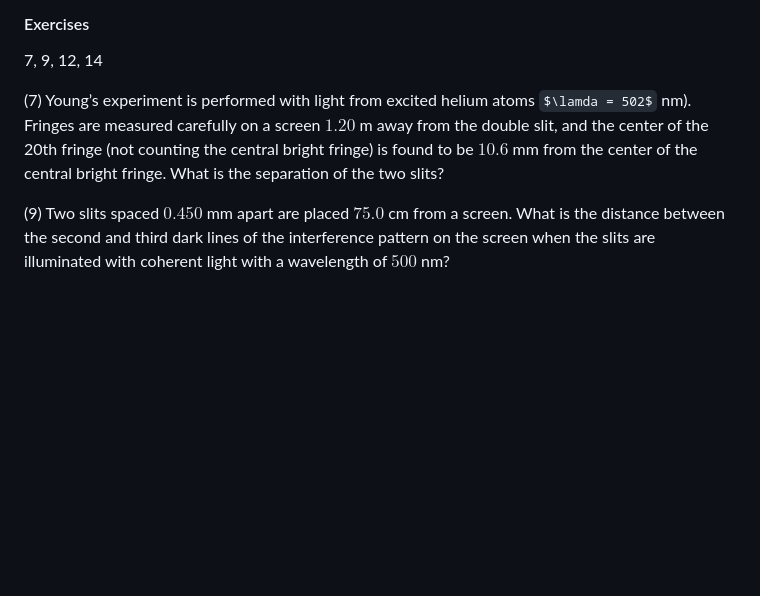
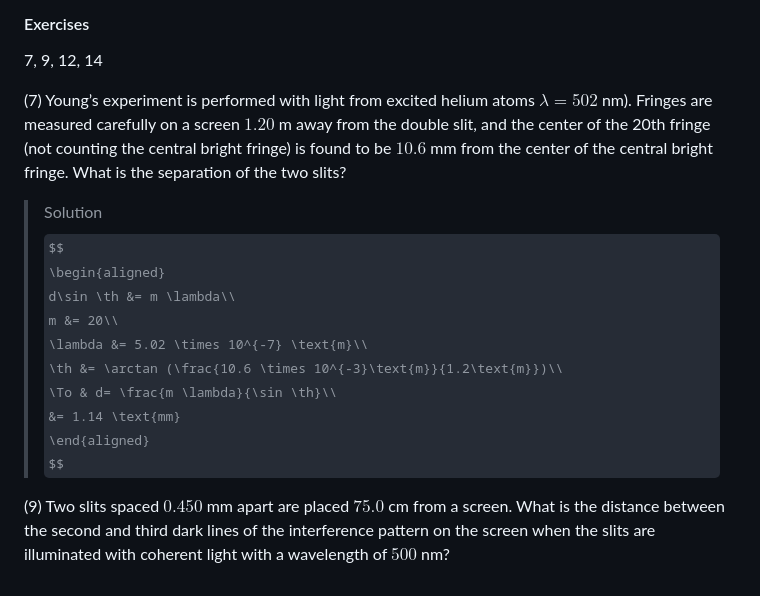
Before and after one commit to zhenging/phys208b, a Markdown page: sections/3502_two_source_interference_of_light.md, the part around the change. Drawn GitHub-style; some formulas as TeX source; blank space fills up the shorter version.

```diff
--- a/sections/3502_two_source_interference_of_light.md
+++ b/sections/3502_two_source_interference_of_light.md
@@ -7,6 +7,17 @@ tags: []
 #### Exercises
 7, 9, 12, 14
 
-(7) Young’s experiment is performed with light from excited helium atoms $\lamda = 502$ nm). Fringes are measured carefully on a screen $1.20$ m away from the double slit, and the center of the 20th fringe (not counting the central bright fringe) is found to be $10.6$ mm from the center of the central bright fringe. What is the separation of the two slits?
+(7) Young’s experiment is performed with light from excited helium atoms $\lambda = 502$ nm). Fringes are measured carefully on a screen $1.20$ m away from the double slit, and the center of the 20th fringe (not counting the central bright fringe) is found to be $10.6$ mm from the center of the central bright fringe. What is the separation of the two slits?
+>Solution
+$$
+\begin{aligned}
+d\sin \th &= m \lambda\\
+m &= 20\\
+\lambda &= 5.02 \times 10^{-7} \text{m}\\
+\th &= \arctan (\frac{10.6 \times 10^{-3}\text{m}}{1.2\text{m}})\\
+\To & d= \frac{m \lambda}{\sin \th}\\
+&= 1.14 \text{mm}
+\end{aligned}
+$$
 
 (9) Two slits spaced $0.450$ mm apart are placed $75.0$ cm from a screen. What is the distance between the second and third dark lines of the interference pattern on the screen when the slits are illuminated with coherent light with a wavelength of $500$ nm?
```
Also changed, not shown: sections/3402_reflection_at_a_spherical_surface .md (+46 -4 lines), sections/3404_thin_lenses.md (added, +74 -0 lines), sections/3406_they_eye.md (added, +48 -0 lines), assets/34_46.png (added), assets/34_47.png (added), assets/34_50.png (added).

DIRECTIONS FOR THIS TASK:
The expected answer is the whole listing above, copied exactly, with images excluded.

TASK OUTPUT:
Before and after one commit to zhenging/phys208b, a Markdown page: sections/3502_two_source_interference_of_light.md, the part around the change. Drawn GitHub-style; some formulas as TeX source; blank space fills up the shorter version.

```diff
--- a/sections/3502_two_source_interference_of_light.md
+++ b/sections/3502_two_source_interference_of_light.md
@@ -7,6 +7,17 @@ tags: []
 #### Exercises
 7, 9, 12, 14
 
-(7) Young’s experiment is performed with light from excited helium atoms $\lamda = 502$ nm). Fringes are measured carefully on a screen $1.20$ m away from the double slit, and the center of the 20th fringe (not counting the central bright fringe) is found to be $10.6$ mm from the center of the central bright fringe. What is the separation of the two slits?
+(7) Young’s experiment is performed with light from excited helium atoms $\lambda = 502$ nm). Fringes are measured carefully on a screen $1.20$ m away from the double slit, and the center of the 20th fringe (not counting the central bright fringe) is found to be $10.6$ mm from the center of the central bright fringe. What is the separation of the two slits?
+>Solution
+$$
+\begin{aligned}
+d\sin \th &= m \lambda\\
+m &= 20\\
+\lambda &= 5.02 \times 10^{-7} \text{m}\\
+\th &= \arctan (\frac{10.6 \times 10^{-3}\text{m}}{1.2\text{m}})\\
+\To & d= \frac{m \lambda}{\sin \th}\\
+&= 1.14 \text{mm}
+\end{aligned}
+$$
 
 (9) Two slits spaced $0.450$ mm apart are placed $75.0$ cm from a screen. What is the distance between the second and third dark lines of the interference pattern on the screen when the slits are illuminated with coherent light with a wavelength of $500$ nm?
```
Also changed, not shown: sections/3402_reflection_at_a_spherical_surface .md (+46 -4 lines), sections/3404_thin_lenses.md (added, +74 -0 lines), sections/3406_they_eye.md (added, +48 -0 lines), assets/34_46.png (added), assets/34_47.png (added), assets/34_50.png (added).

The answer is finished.